Twenty-two cases of partial or wholly composed clear-cell thyroid tumors were reviewed to differentiate between a primary nodule and metastatic clear-cell renal carcinoma in the thyroid. Pathological reevaluation of HE-stained specimens, immunohistochemical observation using anti-thyroglobulin (TG) antibody, and periodic acid-Schiff (PAS) staining were performed. The pathological characteristics in metastases from the kidney have a greater tendency to demonstrate a strikingly clear cytoplasm with small nuclei, rich vascularization, and a trabecular arrangement of tumor cells than do primary thyroid cases. The immunohistochemical TG staining in conjunction with PAS staining for the recognition of follicular colloid could provide much more reliable information of primary cases compared to that using TG staining alone. Clinically, in primary cases, the female: male ratio is substantially higher while the mean age is lower than in metastatic cases reflecting differentiated thyroid carcinoma. In conclusion, immunohistochemical staining for TG with PAS staining for the recognition of follicular colloid proved to be the most sensitive method for identifying primary clear cell thyroid tumors. In addition, a careful assessment of past and/or present kidney disorders to rule out metastatic renal cell carcinoma is advisable. Age, gender, and physiological findings are also informative when differentiating between them.

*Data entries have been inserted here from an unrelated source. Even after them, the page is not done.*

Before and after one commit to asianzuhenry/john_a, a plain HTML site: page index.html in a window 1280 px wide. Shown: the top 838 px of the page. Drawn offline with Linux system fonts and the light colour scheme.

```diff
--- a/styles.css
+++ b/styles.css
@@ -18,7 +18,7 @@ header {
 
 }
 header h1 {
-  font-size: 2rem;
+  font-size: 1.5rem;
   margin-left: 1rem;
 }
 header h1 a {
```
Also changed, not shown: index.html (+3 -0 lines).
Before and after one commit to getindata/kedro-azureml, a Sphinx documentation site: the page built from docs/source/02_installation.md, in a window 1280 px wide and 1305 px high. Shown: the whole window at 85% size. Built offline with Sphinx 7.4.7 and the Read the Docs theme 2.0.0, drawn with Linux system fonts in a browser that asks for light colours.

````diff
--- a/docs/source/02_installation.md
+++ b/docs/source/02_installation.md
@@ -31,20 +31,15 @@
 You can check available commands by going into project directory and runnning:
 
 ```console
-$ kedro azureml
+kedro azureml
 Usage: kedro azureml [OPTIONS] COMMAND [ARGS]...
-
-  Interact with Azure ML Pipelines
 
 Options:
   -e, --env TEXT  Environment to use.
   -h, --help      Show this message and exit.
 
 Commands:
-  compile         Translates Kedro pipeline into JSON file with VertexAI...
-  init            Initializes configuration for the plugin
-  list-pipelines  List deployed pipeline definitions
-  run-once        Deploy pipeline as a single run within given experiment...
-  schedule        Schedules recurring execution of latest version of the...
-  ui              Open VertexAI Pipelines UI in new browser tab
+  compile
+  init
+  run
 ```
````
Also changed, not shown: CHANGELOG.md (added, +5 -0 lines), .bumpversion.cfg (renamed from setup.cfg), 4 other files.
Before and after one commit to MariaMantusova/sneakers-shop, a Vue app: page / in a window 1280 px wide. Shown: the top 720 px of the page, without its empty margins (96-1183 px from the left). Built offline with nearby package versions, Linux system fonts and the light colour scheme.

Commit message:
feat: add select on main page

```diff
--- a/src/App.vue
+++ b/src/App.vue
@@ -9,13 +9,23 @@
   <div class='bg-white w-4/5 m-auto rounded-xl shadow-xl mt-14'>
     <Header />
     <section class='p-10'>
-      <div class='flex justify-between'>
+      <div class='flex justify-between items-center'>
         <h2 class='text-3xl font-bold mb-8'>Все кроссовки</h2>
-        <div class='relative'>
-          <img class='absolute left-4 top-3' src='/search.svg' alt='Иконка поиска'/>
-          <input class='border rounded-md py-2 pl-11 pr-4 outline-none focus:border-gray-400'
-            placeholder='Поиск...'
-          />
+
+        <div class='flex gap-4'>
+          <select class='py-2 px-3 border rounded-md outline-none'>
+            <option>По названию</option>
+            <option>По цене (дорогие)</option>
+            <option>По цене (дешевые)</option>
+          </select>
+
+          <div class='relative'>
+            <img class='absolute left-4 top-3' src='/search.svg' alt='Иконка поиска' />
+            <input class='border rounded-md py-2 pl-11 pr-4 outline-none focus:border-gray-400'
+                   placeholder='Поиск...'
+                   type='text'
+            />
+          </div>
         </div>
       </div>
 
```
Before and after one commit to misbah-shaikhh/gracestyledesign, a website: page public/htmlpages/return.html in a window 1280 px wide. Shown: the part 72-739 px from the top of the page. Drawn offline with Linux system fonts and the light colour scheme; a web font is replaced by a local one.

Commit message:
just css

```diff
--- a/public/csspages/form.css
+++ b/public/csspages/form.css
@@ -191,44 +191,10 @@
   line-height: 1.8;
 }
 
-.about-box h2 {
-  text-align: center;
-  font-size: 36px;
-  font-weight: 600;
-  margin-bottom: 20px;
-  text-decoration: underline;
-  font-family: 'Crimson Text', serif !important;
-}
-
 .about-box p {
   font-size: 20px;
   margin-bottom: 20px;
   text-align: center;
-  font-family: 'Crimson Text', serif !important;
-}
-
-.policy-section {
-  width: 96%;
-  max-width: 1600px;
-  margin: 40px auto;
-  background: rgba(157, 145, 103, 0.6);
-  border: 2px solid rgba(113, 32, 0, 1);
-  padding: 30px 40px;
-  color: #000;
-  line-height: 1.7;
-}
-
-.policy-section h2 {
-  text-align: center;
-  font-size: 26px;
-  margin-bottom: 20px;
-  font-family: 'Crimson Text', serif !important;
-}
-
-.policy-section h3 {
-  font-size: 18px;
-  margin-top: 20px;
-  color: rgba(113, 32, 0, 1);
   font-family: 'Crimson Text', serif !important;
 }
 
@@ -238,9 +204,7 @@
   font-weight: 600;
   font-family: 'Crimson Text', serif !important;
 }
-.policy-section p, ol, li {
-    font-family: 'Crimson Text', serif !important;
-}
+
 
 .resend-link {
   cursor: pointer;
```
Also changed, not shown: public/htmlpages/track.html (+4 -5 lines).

- clear-cell tumor
- metastatic clear-cell carcinoma
- renal cell carcinoma
ASJC Scopus subject areas